EXERCISE INSTRUCTIONS. Verbatim copy without images: return all of the data as it stands.

(Dataset excerpts)
▼

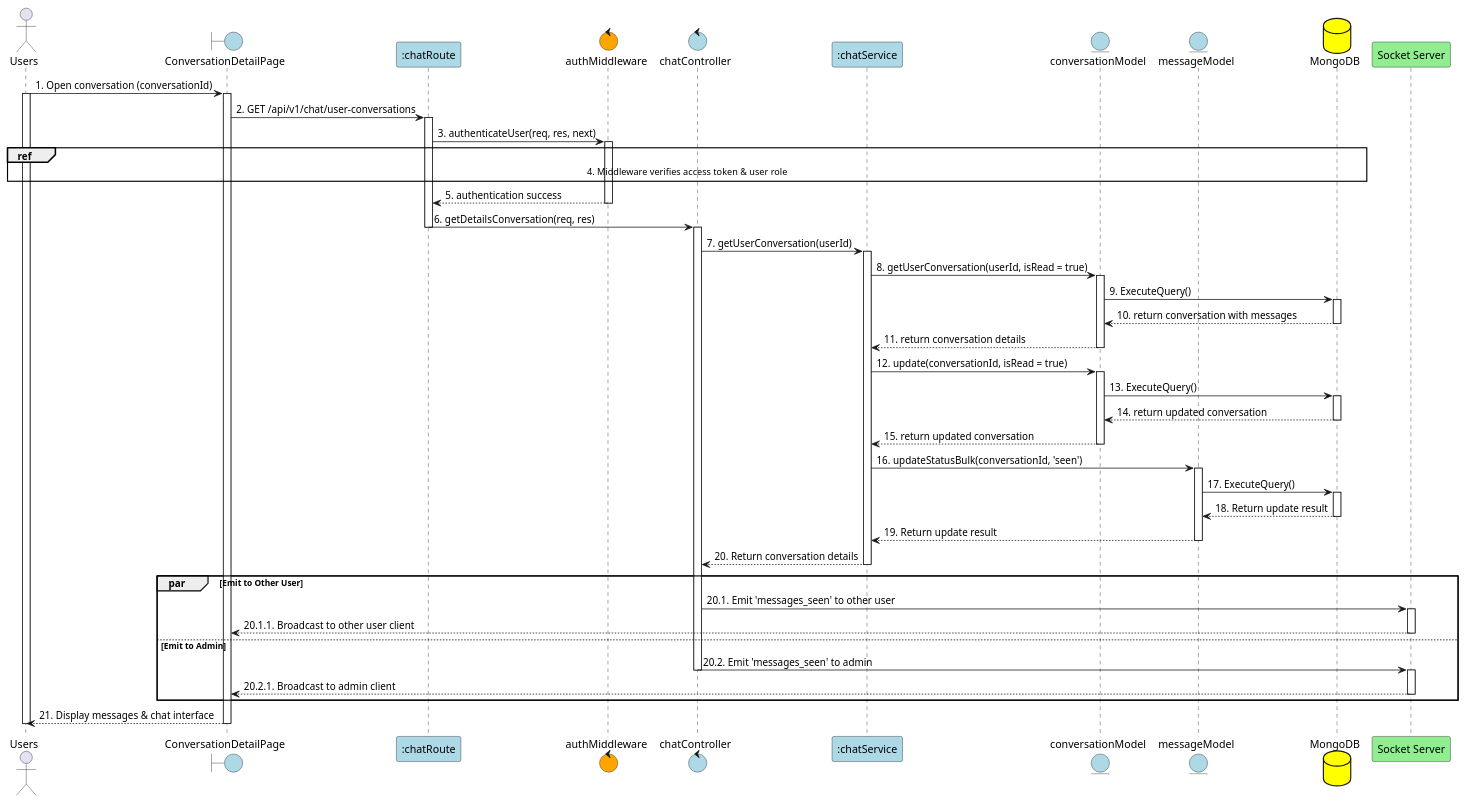
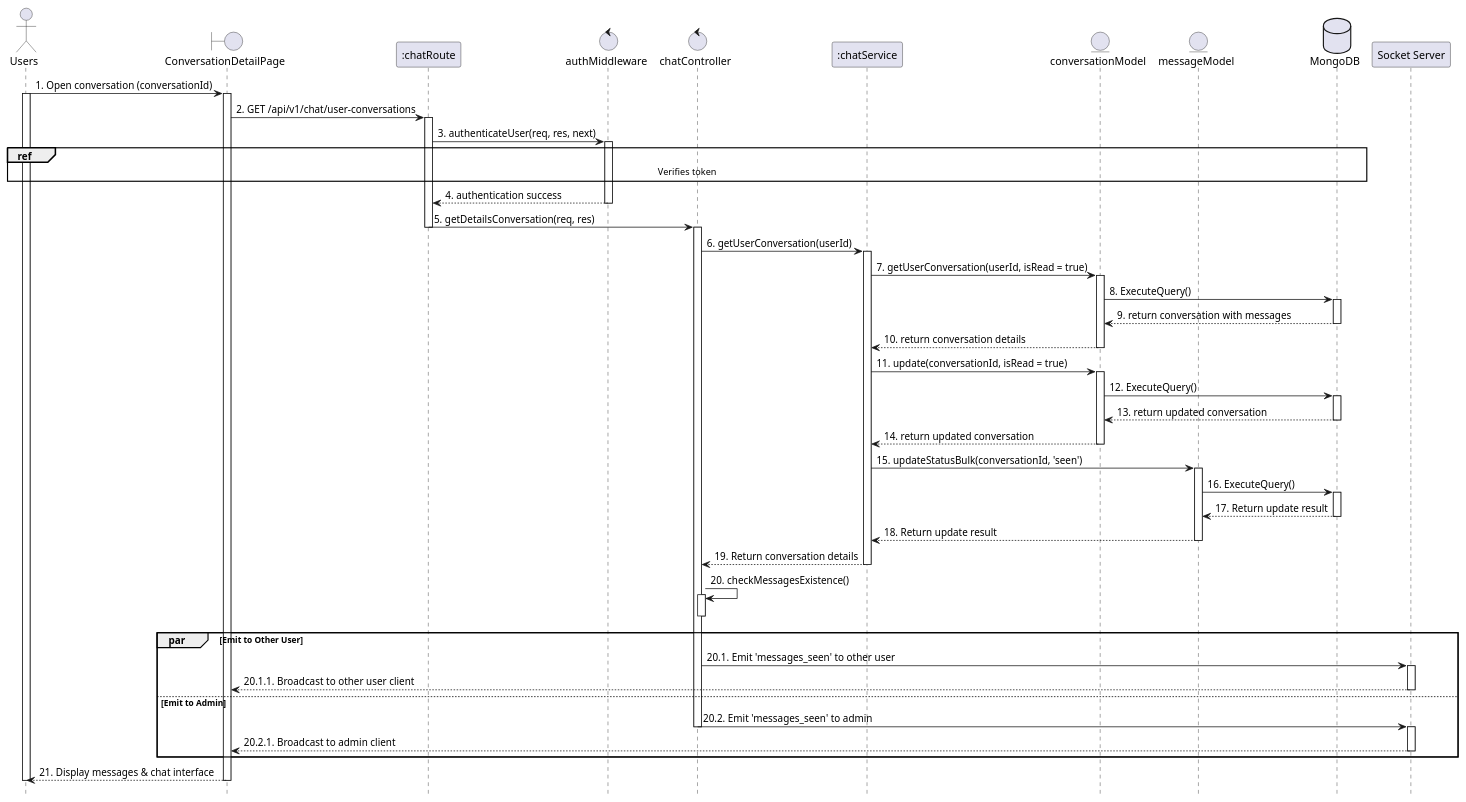
Before and after one commit to VietDurian/VietDurian: the diagram in planuml/web/21.2_viewMessage.puml, drawn with PlantUML. The commit also changed 22 other files, not shown here.

Commit message:
update sequence + be: fix type-product-pagination

```diff
--- a/planuml/web/21.2_viewMessage.puml
+++ b/planuml/web/21.2_viewMessage.puml
@@ -1,89 +1,93 @@
 @startuml ViewMessage
 
 actor User as "Users"
-boundary "ConversationDetailPage" as View #lightblue
-participant ":chatRoute" as Route #lightblue
-control "authMiddleware" as Auth #Orange
-control "chatController" as Controller #lightblue
-participant ":chatService" as Service #lightblue
-entity "conversationModel" as ConvModel #lightblue
-entity "messageModel" as MsgModel #lightblue
-database "MongoDB" as MongoDB #yellow
-participant "Socket Server" as Socket #lightgreen
+boundary "ConversationDetailPage" as View 
+participant ":chatRoute" as Route 
+control "authMiddleware" as Auth 
+control "chatController" as Controller
+participant ":chatService" as Service 
+entity "conversationModel" as ConvModel 
+entity "messageModel" as MsgModel 
+database "MongoDB" as MongoDB 
+participant "Socket Server" as Socket 
+hide footbox
 
     User -> View: 1. Open conversation (conversationId)
     activate User
     activate View
 
     View -> Route: 2. GET /api/v1/chat/user-conversations
     activate Route
 
     Route -> Auth: 3. authenticateUser(req, res, next)
     activate Auth
     
-    ref over User, View, Route, Auth, Controller, Service, ConvModel, MsgModel, MongoDB : 4. Middleware verifies access token & user role
-
-    Auth --> Route: 5. authentication success
+    ref over User, MongoDB : Verifies token
+    Auth --> Route: 4. authentication success
     deactivate Auth
 
-    Route -> Controller: 6. getDetailsConversation(req, res)
+    Route -> Controller: 5. getDetailsConversation(req, res)
     deactivate Route
     activate Controller
 
-    Controller -> Service: 7. getUserConversation(userId)
+    Controller -> Service: 6. getUserConversation(userId)
     activate Service
 
-    Service -> ConvModel: 8. getUserConversation(userId, isRead = true)
+    Service -> ConvModel: 7. getUserConversation(userId, isRead = true)
     activate ConvModel
 
-    ConvModel -> MongoDB: 9. ExecuteQuery()
+    ConvModel -> MongoDB: 8. ExecuteQuery()
     activate MongoDB
-    MongoDB --> ConvModel: 10. return conversation with messages
+    MongoDB --> ConvModel: 9. return conversation with messages
     deactivate MongoDB
 
-    ConvModel --> Service: 11. return conversation details
+    ConvModel --> Service: 10. return conversation details
     deactivate ConvModel
 
-    Service -> ConvModel: 12. update(conversationId, isRead = true)
+    Service -> ConvModel: 11. update(conversationId, isRead = true)
     activate ConvModel
 
-    ConvModel -> MongoDB: 13. ExecuteQuery()
+    ConvModel -> MongoDB: 12. ExecuteQuery()
     activate MongoDB
-    MongoDB --> ConvModel: 14. return updated conversation
+    MongoDB --> ConvModel: 13. return updated conversation
     deactivate MongoDB
 
-    ConvModel --> Service: 15. return updated conversation
+    ConvModel --> Service: 14. return updated conversation
     deactivate ConvModel
 
-    Service -> MsgModel: 16. updateStatusBulk(conversationId, 'seen')
+    Service -> MsgModel: 15. updateStatusBulk(conversationId, 'seen')
     activate MsgModel
 
-    MsgModel -> MongoDB: 17. ExecuteQuery()
+    MsgModel -> MongoDB: 16. ExecuteQuery()
     activate MongoDB
-    MongoDB --> MsgModel: 18. Return update result
+    MongoDB --> MsgModel: 17. Return update result
     deactivate MongoDB
 
-    MsgModel --> Service: 19. Return update result
+    MsgModel --> Service: 18. Return update result
     deactivate MsgModel
 
-    Service --> Controller: 20. Return conversation details
+    Service --> Controller: 19. Return conversation details
     deactivate Service
+
+    Controller -> Controller: 20. checkMessagesExistence()
+    activate Controller
+    deactivate Controller
 
     par Emit to Other User
         Controller -> Socket: 20.1. Emit 'messages_seen' to other user
         activate Socket
         Socket --> View: 20.1.1. Broadcast to other user client
         deactivate Socket
     else Emit to Admin
         Controller -> Socket: 20.2. Emit 'messages_seen' to admin
         deactivate Controller
         activate Socket
         Socket --> View: 20.2.1. Broadcast to admin client
         deactivate Socket
     end
 
     View --> User: 21. Display messages & chat interface
     deactivate View
     deactivate User
 
 @enduml
```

▲

EXERCISE RESULT.
Before and after one commit to VietDurian/VietDurian: the diagram in planuml/web/21.2_viewMessage.puml, drawn with PlantUML. The commit also changed 22 other files, not shown here.

Commit message:
update sequence + be: fix type-product-pagination

```diff
--- a/planuml/web/21.2_viewMessage.puml
+++ b/planuml/web/21.2_viewMessage.puml
@@ -1,89 +1,93 @@
 @startuml ViewMessage
 
 actor User as "Users"
-boundary "ConversationDetailPage" as View #lightblue
-participant ":chatRoute" as Route #lightblue
-control "authMiddleware" as Auth #Orange
-control "chatController" as Controller #lightblue
-participant ":chatService" as Service #lightblue
-entity "conversationModel" as ConvModel #lightblue
-entity "messageModel" as MsgModel #lightblue
-database "MongoDB" as MongoDB #yellow
-participant "Socket Server" as Socket #lightgreen
+boundary "ConversationDetailPage" as View 
+participant ":chatRoute" as Route 
+control "authMiddleware" as Auth 
+control "chatController" as Controller
+participant ":chatService" as Service 
+entity "conversationModel" as ConvModel 
+entity "messageModel" as MsgModel 
+database "MongoDB" as MongoDB 
+participant "Socket Server" as Socket 
+hide footbox
 
     User -> View: 1. Open conversation (conversationId)
     activate User
     activate View
 
     View -> Route: 2. GET /api/v1/chat/user-conversations
     activate Route
 
     Route -> Auth: 3. authenticateUser(req, res, next)
     activate Auth
     
-    ref over User, View, Route, Auth, Controller, Service, ConvModel, MsgModel, MongoDB : 4. Middleware verifies access token & user role
-
-    Auth --> Route: 5. authentication success
+    ref over User, MongoDB : Verifies token
+    Auth --> Route: 4. authentication success
     deactivate Auth
 
-    Route -> Controller: 6. getDetailsConversation(req, res)
+    Route -> Controller: 5. getDetailsConversation(req, res)
     deactivate Route
     activate Controller
 
-    Controller -> Service: 7. getUserConversation(userId)
+    Controller -> Service: 6. getUserConversation(userId)
     activate Service
 
-    Service -> ConvModel: 8. getUserConversation(userId, isRead = true)
+    Service -> ConvModel: 7. getUserConversation(userId, isRead = true)
     activate ConvModel
 
-    ConvModel -> MongoDB: 9. ExecuteQuery()
+    ConvModel -> MongoDB: 8. ExecuteQuery()
     activate MongoDB
-    MongoDB --> ConvModel: 10. return conversation with messages
+    MongoDB --> ConvModel: 9. return conversation with messages
     deactivate MongoDB
 
-    ConvModel --> Service: 11. return conversation details
+    ConvModel --> Service: 10. return conversation details
     deactivate ConvModel
 
-    Service -> ConvModel: 12. update(conversationId, isRead = true)
+    Service -> ConvModel: 11. update(conversationId, isRead = true)
     activate ConvModel
 
-    ConvModel -> MongoDB: 13. ExecuteQuery()
+    ConvModel -> MongoDB: 12. ExecuteQuery()
     activate MongoDB
-    MongoDB --> ConvModel: 14. return updated conversation
+    MongoDB --> ConvModel: 13. return updated conversation
     deactivate MongoDB
 
-    ConvModel --> Service: 15. return updated conversation
+    ConvModel --> Service: 14. return updated conversation
     deactivate ConvModel
 
-    Service -> MsgModel: 16. updateStatusBulk(conversationId, 'seen')
+    Service -> MsgModel: 15. updateStatusBulk(conversationId, 'seen')
     activate MsgModel
 
-    MsgModel -> MongoDB: 17. ExecuteQuery()
+    MsgModel -> MongoDB: 16. ExecuteQuery()
     activate MongoDB
-    MongoDB --> MsgModel: 18. Return update result
+    MongoDB --> MsgModel: 17. Return update result
     deactivate MongoDB
 
-    MsgModel --> Service: 19. Return update result
+    MsgModel --> Service: 18. Return update result
     deactivate MsgModel
 
-    Service --> Controller: 20. Return conversation details
+    Service --> Controller: 19. Return conversation details
     deactivate Service
+
+    Controller -> Controller: 20. checkMessagesExistence()
+    activate Controller
+    deactivate Controller
 
     par Emit to Other User
         Controller -> Socket: 20.1. Emit 'messages_seen' to other user
         activate Socket
         Socket --> View: 20.1.1. Broadcast to other user client
         deactivate Socket
     else Emit to Admin
         Controller -> Socket: 20.2. Emit 'messages_seen' to admin
         deactivate Controller
         activate Socket
         Socket --> View: 20.2.1. Broadcast to admin client
         deactivate Socket
     end
 
     View --> User: 21. Display messages & chat interface
     deactivate View
     deactivate User
 
 @enduml
```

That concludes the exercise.